    Research output: Contribution to conferenceConference articleScientific

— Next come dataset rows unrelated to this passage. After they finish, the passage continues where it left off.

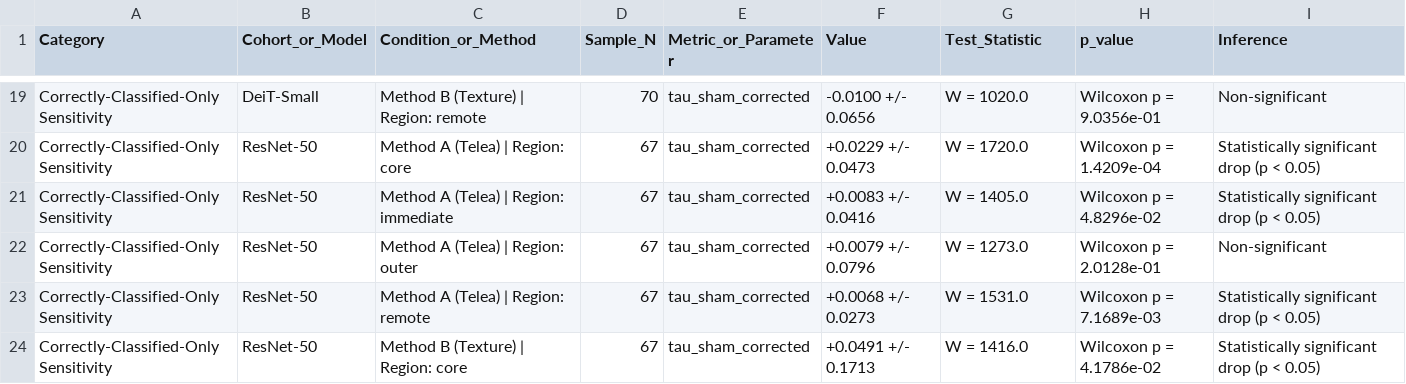
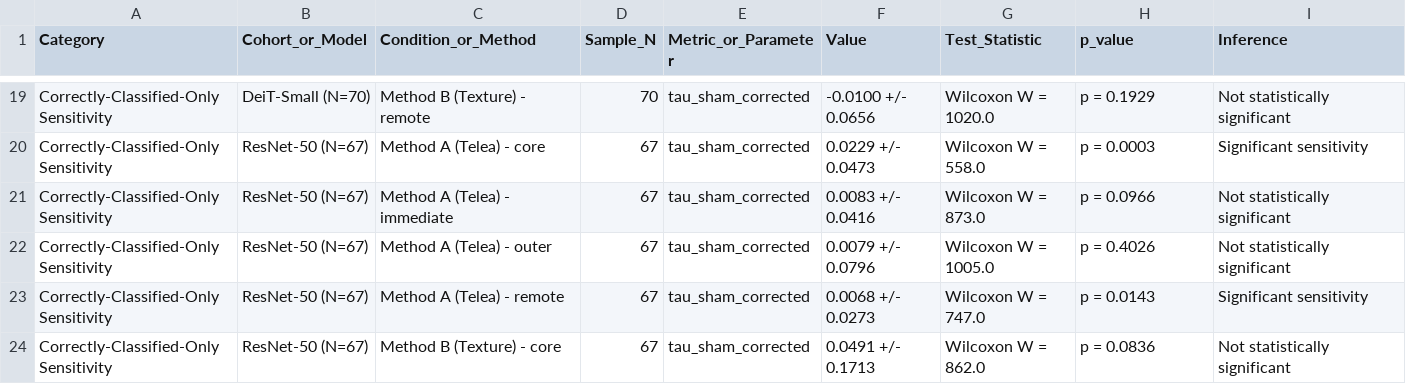
Before and after one commit to CSrajput-ux/brain-tumor-prediction-using-deep-leaning, a CSV file: revision/tables/table_s3_secondary_and_clustered_statistics.csv, drawn as a sheet; only a part is shown, gaps mark what is left out; the diff covers the shown part only; the diff names each change by its address in the sheet, - before the commit and + after, or states it on an @@ line.

Commit message:
fix(stats): reconcile CR-01 BRISC core p-value, CR-02 patient clusters, CR-03 linear mixed model, reference verification, and MA-04-MA-13 findings

```diff
--- a/revision/tables/table_s3_secondary_and_clustered_statistics.csv
+++ b/revision/tables/table_s3_secondary_and_clustered_statistics.csv
-B19 (Cohort_or_Model): DeiT-Small
+B19 (Cohort_or_Model): DeiT-Small (N=70)
-C19 (Condition_or_Method): Method B (Texture) | Region: remote
+C19 (Condition_or_Method): Method B (Texture) - remote
-G19 (Test_Statistic): W = 1020.0
+G19 (Test_Statistic): Wilcoxon W = 1020.0
-H19 (p_value): Wilcoxon p = 9.0356e-01
+H19 (p_value): p = 0.1929
-I19 (Inference): Non-significant
+I19 (Inference): Not statistically significant
-B20:B24 (Cohort_or_Model): ResNet-50
+B20:B24 (Cohort_or_Model): ResNet-50 (N=67)
-C20 (Condition_or_Method): Method A (Telea) | Region: core
+C20 (Condition_or_Method): Method A (Telea) - core
-F20 (Value): +0.0229 +/- 0.0473
+F20 (Value): 0.0229 +/- 0.0473
-G20 (Test_Statistic): W = 1720.0
+G20 (Test_Statistic): Wilcoxon W = 558.0
-H20 (p_value): Wilcoxon p = 1.4209e-04
+H20 (p_value): p = 0.0003
-I20 (Inference): Statistically significant drop (p < 0.05)
+I20 (Inference): Significant sensitivity
-C21 (Condition_or_Method): Method A (Telea) | Region: immediate
+C21 (Condition_or_Method): Method A (Telea) - immediate
-F21 (Value): +0.0083 +/- 0.0416
+F21 (Value): 0.0083 +/- 0.0416
-G21 (Test_Statistic): W = 1405.0
+G21 (Test_Statistic): Wilcoxon W = 873.0
-H21 (p_value): Wilcoxon p = 4.8296e-02
+H21 (p_value): p = 0.0966
-I21 (Inference): Statistically significant drop (p < 0.05)
+I21 (Inference): Not statistically significant
-C22 (Condition_or_Method): Method A (Telea) | Region: outer
+C22 (Condition_or_Method): Method A (Telea) - outer
-F22 (Value): +0.0079 +/- 0.0796
+F22 (Value): 0.0079 +/- 0.0796
-G22 (Test_Statistic): W = 1273.0
+G22 (Test_Statistic): Wilcoxon W = 1005.0
-H22 (p_value): Wilcoxon p = 2.0128e-01
+H22 (p_value): p = 0.4026
-I22 (Inference): Non-significant
+I22 (Inference): Not statistically significant
-C23 (Condition_or_Method): Method A (Telea) | Region: remote
+C23 (Condition_or_Method): Method A (Telea) - remote
-F23 (Value): +0.0068 +/- 0.0273
+F23 (Value): 0.0068 +/- 0.0273
-G23 (Test_Statistic): W = 1531.0
+G23 (Test_Statistic): Wilcoxon W = 747.0
-H23 (p_value): Wilcoxon p = 7.1689e-03
+H23 (p_value): p = 0.0143
-I23 (Inference): Statistically significant drop (p < 0.05)
+I23 (Inference): Significant sensitivity
-C24 (Condition_or_Method): Method B (Texture) | Region: core
+C24 (Condition_or_Method): Method B (Texture) - core
-F24 (Value): +0.0491 +/- 0.1713
+F24 (Value): 0.0491 +/- 0.1713
-G24 (Test_Statistic): W = 1416.0
+G24 (Test_Statistic): Wilcoxon W = 862.0
-H24 (p_value): Wilcoxon p = 4.1786e-02
+H24 (p_value): p = 0.0836
-I24 (Inference): Statistically significant drop (p < 0.05)
+I24 (Inference): Not statistically significant
```
Also changed, not shown: 1 added row and 70 edited cells elsewhere in this file, reports/reference_verification.csv, 7 other files.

    Contamination of brewing process by spoilage organisms may lead to production problems and quality defects in final product. Present quality control methods based on cultivation reveal the possible contamination only after several days or weeks of delay. Moreover, they do not discriminate between spoilage and non-spoilage microbes nor allow the detection of fastidious or injured organisms. In recent years, several promising molecular biological applications have been described for the detection, characterization and identification of brewery contaminants. Group, genus and species specific PCR tests have been developed for contaminants present in brewing process, i.e. for lactic acid bacteria (Lactobacillus, Pediococcus), strictly anaerobic bacteria (Pectinatus, Megasphaera, Selenomonas, Zymophilus), enterobacteria, acetic acid bacteria and wild yeasts. Various PCR detection formats (PCR-ELISA, LightCyclerTM PCR, standard PCR) have been set-up for most of the beer spoilage organisms. Pre-PCR treatment methods have been developed for filterable samples, such as bright beer and process water, and for unfilterable samples, such as pitching yeast, fermenting wort and unfilterable beer. Due to the very low amounts of microbes in brewing samples, they need to be enriched in a suitable medium prior to the PCR. Practical DNA extraction methods and removal of PCR inhibitors have been developed for different sample types. For example, a commercial system containing magnetic particles for DNA collection and purification can be used for this purpose. Modular PCR kits for standard PCR and real-time PCR are available from several companies. The developed PCR applications are, despite of the enrichment step, more rapid and specific than conventional methods. Without prior enrichment, sensitivity of PCR methods is lower and they are at the moment expensive to use compared to cultivation methods. An alternative to PCR, a commercial fluorescent in situ hydridization (FISH) method has been developed for beer-spoilage bacteria. It is based on the use of fluorescently labelled gene probes and epifluorescence microscope. The automated ribotyping system (RiboPrinter®System DuPont Qualicon,USA) is rapid molecular biological method for identification and characterization of bacteria to species or even below species level. The comprehensive identification database using three different restriction enzymes has been created to the brewery contaminants including Lactobacillus spp., Pediococcus spp, Pectinatus spp., Megasphaera cerevisiae and Obesumbacterium proteus. In addition to identification purposes and renaming of bacteria, the database has been applied in tracing contamination sources and in detection of troublesome "house flora" in industrial processes.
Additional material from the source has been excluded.